Scientists predict mankind’s demise by the year 3000. Our tether to survival is a thin one, and it’s wholly dependent upon time travel. Having decimated not just Earth’s resources but those of the entire solar system, we now travel back in time to recover resources from the past. Doing so is a dangerous and delicate job requiring a unique breed of individual – the chronman.
“It took a special sort of person to be a chronman, and it wasn’t the good kind of special… Officially known as time operatives, chronmen had to be intelligent, quick to adjust to changing situations, possess large short-term memory capacities, have limited long-term memeory cycles, and be good actors. Chronmen also shared negative traits. They tended to be anti-social, short-tempered, excessively violent, and borderline suicidal.”
James Griffin-Mars is a chronman – not the young and wide-eyed sort; more of the grizzled and self-destructive variety. Likely just a few jobs away from “poking a giant in the eye,” chronman-speak for steering his ship directly toward one of the gas giant planets and letting go of the wheel. He’s seen a few too many people die during his excursions into the past, and the ghosts of these souls have lately been penetrating the alcoholic haze James puts up as a barrier. And these ghosts? They’re really beginning to bother him.
James is on an assignment to the 21st century, a plum job for a megacorporation that could earn him out of his service, when he violates the highest Time Law by bringing Elise Kim, a doomed female scientist, back to the future with him. It’s a capital offense, and ChronoCom, James’ former employer, will stop at nothing to find James and Elise, fix “the anomaly,” and heal the chronostream.

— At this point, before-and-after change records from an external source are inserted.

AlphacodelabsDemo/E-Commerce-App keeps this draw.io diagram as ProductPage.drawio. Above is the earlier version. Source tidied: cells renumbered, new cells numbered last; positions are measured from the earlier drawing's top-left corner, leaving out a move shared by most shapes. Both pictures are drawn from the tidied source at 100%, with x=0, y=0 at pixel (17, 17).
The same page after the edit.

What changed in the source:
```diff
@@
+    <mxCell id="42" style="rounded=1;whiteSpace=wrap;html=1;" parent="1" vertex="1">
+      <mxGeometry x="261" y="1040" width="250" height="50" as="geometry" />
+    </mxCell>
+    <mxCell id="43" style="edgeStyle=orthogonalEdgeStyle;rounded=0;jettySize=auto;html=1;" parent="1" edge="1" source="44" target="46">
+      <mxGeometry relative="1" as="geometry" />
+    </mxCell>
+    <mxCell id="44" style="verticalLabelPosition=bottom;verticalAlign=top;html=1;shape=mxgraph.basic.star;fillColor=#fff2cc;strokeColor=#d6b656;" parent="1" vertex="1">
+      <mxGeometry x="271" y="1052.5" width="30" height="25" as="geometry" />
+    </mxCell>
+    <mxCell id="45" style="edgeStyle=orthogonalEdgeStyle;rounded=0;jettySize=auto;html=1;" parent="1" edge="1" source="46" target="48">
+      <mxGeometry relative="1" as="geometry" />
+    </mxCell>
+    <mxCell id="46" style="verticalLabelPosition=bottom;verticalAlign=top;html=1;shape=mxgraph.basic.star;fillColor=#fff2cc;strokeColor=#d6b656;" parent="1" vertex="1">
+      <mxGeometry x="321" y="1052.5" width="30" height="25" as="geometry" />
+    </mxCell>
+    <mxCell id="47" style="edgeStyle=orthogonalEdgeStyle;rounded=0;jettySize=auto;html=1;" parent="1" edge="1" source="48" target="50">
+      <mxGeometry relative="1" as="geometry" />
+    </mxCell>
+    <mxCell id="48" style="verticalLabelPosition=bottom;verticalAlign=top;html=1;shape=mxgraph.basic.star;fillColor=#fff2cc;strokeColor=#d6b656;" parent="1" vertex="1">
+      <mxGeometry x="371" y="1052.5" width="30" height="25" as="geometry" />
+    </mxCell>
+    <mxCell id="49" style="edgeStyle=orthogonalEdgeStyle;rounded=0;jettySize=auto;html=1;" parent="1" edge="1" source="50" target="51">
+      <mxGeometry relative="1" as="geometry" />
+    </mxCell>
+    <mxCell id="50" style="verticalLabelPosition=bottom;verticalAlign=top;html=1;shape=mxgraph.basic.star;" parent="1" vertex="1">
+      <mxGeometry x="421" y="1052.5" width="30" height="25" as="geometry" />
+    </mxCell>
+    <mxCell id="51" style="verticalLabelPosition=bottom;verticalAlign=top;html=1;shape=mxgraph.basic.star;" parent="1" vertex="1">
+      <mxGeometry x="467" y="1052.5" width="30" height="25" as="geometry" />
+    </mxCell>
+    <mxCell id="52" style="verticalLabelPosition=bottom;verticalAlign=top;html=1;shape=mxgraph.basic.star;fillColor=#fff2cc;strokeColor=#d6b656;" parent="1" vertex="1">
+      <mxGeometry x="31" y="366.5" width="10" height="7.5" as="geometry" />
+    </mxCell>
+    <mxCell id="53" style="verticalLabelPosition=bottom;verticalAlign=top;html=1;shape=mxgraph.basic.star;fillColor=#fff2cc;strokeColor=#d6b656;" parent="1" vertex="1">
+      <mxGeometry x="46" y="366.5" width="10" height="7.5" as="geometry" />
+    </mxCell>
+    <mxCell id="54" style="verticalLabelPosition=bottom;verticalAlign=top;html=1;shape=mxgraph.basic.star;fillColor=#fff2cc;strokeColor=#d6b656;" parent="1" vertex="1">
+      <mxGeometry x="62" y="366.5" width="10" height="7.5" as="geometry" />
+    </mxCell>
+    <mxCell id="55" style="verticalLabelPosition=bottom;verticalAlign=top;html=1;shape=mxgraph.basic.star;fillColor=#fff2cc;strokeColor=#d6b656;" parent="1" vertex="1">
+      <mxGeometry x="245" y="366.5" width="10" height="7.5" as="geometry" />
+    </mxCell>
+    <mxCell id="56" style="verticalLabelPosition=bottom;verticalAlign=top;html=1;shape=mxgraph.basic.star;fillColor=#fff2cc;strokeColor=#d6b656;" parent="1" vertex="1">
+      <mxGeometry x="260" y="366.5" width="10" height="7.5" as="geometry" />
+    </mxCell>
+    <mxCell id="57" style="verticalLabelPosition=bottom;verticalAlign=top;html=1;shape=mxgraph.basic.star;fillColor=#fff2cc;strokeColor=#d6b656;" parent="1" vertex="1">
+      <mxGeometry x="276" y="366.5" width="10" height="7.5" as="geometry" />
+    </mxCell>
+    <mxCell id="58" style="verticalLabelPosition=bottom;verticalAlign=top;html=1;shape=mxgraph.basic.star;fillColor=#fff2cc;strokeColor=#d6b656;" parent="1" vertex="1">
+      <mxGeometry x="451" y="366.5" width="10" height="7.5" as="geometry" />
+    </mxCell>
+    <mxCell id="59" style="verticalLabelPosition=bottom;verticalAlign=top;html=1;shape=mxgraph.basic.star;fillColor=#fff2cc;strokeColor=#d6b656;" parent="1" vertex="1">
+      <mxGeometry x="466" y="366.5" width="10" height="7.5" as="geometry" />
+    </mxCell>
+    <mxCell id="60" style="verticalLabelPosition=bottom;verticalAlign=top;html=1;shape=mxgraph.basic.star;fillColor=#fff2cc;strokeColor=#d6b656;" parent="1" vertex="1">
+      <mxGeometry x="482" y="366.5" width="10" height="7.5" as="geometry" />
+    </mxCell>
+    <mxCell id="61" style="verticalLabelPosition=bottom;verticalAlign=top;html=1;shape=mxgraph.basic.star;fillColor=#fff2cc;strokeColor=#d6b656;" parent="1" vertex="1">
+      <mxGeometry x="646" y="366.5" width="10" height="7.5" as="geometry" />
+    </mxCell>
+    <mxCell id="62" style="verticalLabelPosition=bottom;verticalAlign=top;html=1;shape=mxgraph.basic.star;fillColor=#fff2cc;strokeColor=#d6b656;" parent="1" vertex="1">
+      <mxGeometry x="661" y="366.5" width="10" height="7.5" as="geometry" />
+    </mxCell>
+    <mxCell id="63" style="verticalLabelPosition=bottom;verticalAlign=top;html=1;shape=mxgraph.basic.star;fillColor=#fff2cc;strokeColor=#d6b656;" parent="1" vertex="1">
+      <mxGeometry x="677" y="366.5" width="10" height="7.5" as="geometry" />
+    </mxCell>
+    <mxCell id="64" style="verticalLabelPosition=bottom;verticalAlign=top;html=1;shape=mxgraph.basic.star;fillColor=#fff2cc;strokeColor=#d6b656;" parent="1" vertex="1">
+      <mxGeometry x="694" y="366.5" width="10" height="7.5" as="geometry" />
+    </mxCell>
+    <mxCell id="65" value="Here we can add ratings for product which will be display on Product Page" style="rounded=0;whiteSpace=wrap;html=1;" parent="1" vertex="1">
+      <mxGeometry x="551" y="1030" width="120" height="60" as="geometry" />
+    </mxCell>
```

Time Salvager is a great read on many levels. Chu’s world-building is superb, with faint glimpses of events – mostly wars and environmental abuse – that land humanity in the dead-end dystopia of the novel’s present. Enough to make it believable, but not so much as to overwhelm the novel’s excellent pacing. The same goes for the time-travel; Chu goes easy on the mind-bending time paradoxes, while still making a couple of playful historical allusions, one positing the origins of Shaolin Kung Fu’s more mystical elements.
Finally, Time Salvager‘s characters are wonderfully believable. James Griffin-Mars is a spiteful anti-hero – burnt out and dangerous. He’s just not a very likable fellow, which gives him plenty of room for growth. His foil, Levin Javier-Oberon, is a resolute corporate man, single-mindedly loyal to Chronocom. Elise is an inquisitive and independent free-spirit who, while stranded a couple centuries into her future, is not having any of James’ small-minded guff. It’s an excellent back and forth between the couple that makes for something of a fun, understated romance.

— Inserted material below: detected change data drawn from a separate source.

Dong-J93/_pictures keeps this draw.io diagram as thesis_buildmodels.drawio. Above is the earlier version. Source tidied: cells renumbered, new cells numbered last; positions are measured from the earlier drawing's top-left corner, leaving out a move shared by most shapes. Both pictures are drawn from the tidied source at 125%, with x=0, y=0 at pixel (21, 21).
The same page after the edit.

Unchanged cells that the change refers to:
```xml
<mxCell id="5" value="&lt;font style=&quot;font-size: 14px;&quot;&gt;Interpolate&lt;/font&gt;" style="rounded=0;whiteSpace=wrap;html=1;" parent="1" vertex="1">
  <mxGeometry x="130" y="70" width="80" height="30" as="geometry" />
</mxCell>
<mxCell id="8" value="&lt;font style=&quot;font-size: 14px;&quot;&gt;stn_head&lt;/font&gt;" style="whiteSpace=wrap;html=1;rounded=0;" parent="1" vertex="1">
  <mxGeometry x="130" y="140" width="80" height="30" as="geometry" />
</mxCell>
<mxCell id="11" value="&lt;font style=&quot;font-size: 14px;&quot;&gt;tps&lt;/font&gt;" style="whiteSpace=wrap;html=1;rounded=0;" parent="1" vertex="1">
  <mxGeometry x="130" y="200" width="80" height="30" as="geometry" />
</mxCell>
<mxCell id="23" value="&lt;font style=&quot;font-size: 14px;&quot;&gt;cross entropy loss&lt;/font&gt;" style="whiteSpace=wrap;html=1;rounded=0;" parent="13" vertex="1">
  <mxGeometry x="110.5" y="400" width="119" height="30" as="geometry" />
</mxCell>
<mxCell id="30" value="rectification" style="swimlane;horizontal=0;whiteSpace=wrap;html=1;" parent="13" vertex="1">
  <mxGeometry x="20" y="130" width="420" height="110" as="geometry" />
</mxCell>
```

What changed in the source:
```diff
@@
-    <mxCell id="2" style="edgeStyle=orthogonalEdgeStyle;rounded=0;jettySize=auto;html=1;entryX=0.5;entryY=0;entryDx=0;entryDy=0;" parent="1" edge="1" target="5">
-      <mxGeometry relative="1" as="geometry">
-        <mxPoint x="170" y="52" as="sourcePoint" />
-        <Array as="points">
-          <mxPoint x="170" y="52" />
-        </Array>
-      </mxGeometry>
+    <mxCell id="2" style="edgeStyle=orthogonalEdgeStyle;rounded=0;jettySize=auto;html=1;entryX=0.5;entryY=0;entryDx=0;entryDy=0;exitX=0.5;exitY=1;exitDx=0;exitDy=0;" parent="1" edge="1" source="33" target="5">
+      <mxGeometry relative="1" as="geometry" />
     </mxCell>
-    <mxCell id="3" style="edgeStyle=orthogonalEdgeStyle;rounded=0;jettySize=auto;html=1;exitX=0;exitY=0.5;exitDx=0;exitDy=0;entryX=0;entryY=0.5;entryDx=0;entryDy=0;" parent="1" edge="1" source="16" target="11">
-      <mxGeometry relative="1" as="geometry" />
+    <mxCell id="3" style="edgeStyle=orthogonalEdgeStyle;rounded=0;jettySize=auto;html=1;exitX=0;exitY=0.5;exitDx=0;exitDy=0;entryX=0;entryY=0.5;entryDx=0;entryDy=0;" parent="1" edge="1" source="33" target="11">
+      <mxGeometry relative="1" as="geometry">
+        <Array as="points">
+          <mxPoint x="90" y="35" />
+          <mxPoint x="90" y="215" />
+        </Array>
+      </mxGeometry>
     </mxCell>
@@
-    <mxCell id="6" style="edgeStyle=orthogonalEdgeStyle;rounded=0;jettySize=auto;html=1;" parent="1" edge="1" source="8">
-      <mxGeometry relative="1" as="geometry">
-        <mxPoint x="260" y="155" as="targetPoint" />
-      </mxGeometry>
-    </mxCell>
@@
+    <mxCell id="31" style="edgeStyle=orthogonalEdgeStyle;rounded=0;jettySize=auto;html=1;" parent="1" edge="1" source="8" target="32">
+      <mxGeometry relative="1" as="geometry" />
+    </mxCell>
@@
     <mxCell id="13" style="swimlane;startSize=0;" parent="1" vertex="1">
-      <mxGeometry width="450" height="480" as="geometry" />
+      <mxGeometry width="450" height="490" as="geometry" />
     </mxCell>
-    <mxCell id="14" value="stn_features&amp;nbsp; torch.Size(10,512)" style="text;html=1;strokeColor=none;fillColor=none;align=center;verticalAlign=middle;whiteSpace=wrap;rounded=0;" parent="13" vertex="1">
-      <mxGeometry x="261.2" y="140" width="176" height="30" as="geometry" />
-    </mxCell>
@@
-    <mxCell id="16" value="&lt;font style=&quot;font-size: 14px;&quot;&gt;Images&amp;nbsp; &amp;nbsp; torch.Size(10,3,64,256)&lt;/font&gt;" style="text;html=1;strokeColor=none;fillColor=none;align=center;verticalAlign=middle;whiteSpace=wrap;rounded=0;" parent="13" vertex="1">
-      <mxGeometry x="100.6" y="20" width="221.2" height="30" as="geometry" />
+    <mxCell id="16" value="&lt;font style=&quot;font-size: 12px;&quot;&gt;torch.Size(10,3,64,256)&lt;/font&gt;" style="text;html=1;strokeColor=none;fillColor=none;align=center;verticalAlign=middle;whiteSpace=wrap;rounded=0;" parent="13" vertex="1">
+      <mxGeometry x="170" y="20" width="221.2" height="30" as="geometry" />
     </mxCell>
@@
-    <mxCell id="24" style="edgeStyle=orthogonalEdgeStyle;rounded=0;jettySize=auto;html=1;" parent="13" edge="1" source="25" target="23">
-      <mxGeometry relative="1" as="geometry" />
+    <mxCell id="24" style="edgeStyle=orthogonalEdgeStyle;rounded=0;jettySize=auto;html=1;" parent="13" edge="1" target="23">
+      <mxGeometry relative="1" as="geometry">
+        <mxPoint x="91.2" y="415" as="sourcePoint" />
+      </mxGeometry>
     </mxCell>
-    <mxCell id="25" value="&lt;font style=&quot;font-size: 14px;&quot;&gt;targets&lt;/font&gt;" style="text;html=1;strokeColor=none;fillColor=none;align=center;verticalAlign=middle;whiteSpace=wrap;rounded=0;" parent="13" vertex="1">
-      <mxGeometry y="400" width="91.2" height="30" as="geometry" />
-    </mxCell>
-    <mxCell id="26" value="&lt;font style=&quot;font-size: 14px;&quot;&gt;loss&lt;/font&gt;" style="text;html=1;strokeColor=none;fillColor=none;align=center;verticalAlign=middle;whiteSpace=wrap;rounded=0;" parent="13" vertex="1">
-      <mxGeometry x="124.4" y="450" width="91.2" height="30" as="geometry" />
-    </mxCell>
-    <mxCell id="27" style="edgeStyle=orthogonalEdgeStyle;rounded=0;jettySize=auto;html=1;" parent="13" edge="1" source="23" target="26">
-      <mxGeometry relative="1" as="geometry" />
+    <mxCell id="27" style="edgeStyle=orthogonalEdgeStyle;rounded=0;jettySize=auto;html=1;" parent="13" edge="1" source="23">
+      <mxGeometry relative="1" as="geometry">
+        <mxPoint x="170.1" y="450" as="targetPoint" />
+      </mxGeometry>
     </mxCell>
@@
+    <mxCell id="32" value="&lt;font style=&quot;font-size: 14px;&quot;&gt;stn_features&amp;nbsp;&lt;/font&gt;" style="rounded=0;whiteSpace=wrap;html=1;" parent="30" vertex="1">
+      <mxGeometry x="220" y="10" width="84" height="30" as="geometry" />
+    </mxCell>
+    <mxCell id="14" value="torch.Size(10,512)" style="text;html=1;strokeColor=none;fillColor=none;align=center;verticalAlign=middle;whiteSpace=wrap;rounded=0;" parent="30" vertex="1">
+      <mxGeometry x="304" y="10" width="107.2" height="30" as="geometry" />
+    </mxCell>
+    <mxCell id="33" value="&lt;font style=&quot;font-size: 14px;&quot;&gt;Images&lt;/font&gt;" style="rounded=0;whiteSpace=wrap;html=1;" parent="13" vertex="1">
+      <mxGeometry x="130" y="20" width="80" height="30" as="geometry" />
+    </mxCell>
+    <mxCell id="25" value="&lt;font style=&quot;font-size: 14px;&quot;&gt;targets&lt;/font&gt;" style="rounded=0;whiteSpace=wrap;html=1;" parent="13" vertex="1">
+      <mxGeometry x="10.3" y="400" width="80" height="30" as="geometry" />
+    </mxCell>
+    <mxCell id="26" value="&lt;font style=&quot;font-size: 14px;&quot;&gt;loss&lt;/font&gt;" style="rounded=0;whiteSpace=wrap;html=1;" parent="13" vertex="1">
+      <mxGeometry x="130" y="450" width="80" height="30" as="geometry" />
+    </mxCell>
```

Which brings me to the environmental element and a hot (pun intended) new literary genre called Climate Fiction, or Cli-Fi, of which Time Salvager is an excellent example. In the late 21st century, Elise is an biological scientist whose team is on the brink of curing an environmental affliction when they are wiped out. In the 26th century, the affliction has become a calamity, and there’s more than a small amount of indignance over humanity having let this happen to the planet.
Time Salvager is a page-turner and clearly the start of a series, as Chu leaves much unanswered and plenty of room for more to come. All I lack is a chronman to reach into the future and bring back the next installment.